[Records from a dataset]
· · · ·

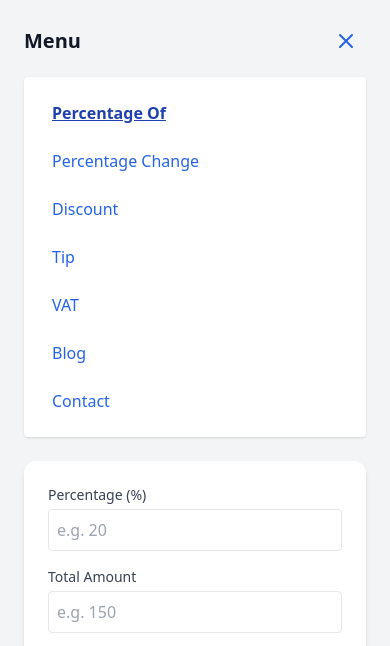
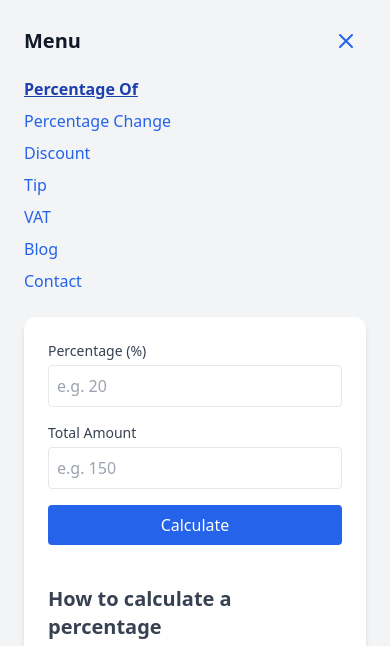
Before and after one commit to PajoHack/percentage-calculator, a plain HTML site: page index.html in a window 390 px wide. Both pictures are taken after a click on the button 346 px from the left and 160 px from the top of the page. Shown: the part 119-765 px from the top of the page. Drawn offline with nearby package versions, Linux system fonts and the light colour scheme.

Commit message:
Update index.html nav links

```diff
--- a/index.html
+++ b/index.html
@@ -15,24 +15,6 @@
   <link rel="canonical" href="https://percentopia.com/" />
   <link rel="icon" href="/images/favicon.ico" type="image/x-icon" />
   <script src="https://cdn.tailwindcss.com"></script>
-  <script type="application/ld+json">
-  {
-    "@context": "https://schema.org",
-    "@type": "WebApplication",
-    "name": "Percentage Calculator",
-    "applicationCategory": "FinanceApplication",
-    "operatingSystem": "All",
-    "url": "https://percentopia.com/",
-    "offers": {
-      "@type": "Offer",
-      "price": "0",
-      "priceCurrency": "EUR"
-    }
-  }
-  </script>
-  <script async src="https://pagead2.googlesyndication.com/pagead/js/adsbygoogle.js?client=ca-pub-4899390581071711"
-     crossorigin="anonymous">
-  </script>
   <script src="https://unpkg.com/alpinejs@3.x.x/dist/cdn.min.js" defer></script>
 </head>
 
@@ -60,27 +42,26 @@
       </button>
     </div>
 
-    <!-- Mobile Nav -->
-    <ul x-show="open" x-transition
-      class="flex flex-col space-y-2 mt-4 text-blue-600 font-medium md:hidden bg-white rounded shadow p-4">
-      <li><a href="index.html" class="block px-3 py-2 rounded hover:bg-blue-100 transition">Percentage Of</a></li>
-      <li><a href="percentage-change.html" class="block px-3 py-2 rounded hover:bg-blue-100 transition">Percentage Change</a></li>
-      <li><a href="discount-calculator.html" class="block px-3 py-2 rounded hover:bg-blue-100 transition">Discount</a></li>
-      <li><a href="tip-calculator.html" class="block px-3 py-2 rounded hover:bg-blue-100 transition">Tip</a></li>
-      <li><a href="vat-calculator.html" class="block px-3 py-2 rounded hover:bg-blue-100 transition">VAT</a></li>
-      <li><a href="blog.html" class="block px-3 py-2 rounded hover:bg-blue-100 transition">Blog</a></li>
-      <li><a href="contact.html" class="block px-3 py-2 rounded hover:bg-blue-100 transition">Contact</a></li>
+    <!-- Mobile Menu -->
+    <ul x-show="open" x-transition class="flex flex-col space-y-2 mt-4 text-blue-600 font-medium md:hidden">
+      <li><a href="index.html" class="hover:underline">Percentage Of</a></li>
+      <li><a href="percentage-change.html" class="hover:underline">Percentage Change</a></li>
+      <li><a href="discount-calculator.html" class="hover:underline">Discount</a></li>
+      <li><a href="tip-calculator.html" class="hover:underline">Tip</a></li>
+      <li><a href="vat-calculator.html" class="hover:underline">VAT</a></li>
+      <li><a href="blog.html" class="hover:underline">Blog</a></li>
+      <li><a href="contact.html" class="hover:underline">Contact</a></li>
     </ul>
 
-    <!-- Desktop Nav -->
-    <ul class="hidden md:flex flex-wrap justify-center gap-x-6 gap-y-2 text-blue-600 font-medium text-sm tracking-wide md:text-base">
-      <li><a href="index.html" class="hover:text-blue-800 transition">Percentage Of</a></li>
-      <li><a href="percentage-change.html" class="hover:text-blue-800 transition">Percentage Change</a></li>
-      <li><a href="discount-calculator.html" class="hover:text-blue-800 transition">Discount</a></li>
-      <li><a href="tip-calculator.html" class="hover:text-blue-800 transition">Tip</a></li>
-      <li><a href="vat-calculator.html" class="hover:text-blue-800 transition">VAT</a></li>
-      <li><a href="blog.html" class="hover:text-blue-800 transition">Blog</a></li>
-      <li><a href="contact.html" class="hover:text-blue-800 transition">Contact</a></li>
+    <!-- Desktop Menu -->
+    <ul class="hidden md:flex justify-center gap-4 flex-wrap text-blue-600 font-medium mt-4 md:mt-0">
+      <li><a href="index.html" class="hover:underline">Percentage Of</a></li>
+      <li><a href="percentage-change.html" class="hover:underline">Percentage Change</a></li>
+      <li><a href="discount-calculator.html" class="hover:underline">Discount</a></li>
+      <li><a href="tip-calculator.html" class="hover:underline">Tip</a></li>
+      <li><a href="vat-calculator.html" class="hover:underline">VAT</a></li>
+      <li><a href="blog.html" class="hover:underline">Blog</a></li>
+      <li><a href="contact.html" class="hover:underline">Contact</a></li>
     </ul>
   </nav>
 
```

· · · ·

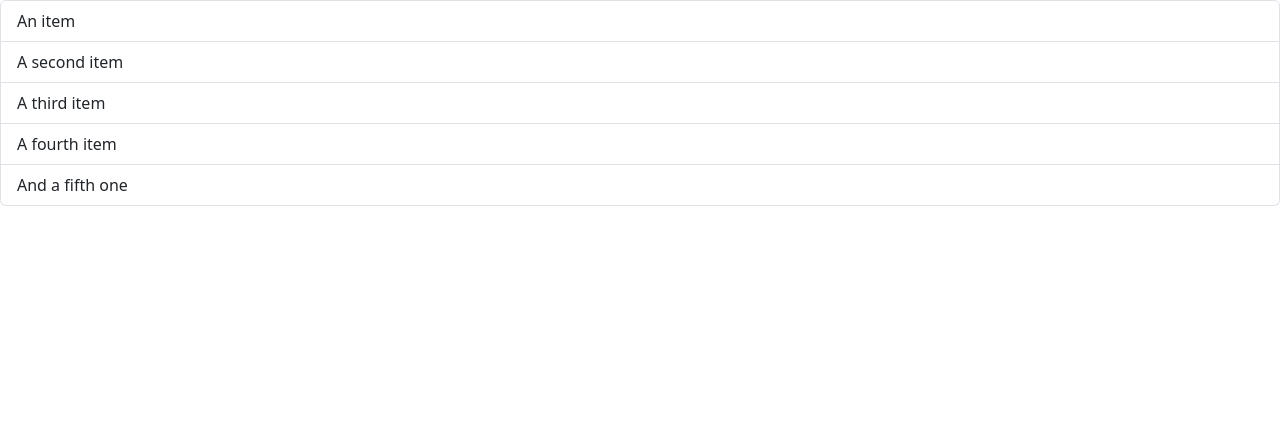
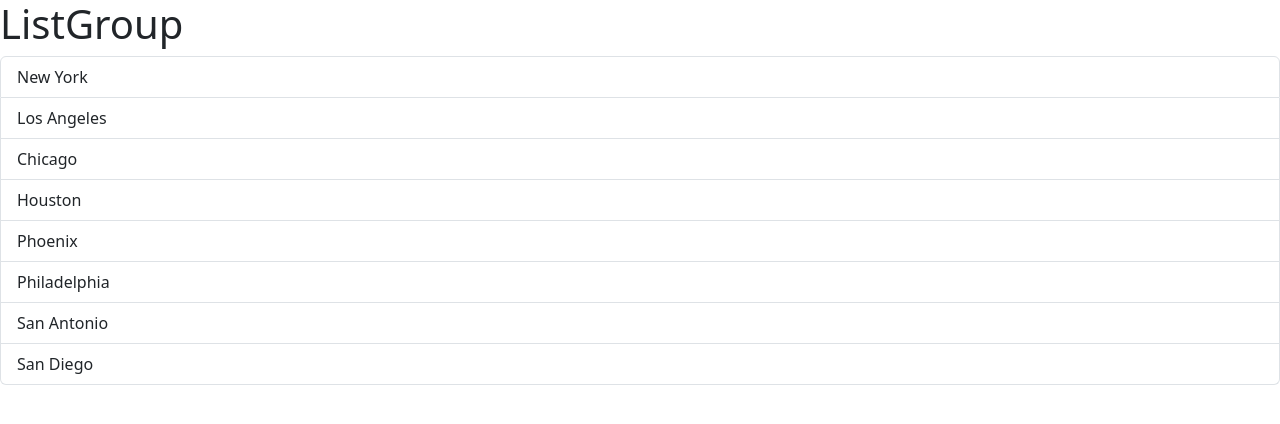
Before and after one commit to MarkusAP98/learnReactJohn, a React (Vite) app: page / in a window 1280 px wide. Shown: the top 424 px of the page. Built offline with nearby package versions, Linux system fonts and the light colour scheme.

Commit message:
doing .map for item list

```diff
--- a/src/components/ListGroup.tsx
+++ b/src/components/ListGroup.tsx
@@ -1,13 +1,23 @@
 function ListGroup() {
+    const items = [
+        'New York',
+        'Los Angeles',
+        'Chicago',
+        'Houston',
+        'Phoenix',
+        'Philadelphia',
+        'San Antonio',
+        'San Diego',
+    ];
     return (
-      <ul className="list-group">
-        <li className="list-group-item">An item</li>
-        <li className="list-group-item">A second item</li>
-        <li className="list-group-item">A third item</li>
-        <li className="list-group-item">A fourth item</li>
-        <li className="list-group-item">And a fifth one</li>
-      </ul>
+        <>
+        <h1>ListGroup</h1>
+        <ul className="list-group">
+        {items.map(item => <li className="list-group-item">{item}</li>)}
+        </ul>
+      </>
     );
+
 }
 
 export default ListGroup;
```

· · · ·

— TASK OBJECTIVE —
If a line contains the word "className", it counts; say how many such lines the records hold, and give only that number.

— THE ANSWER —
8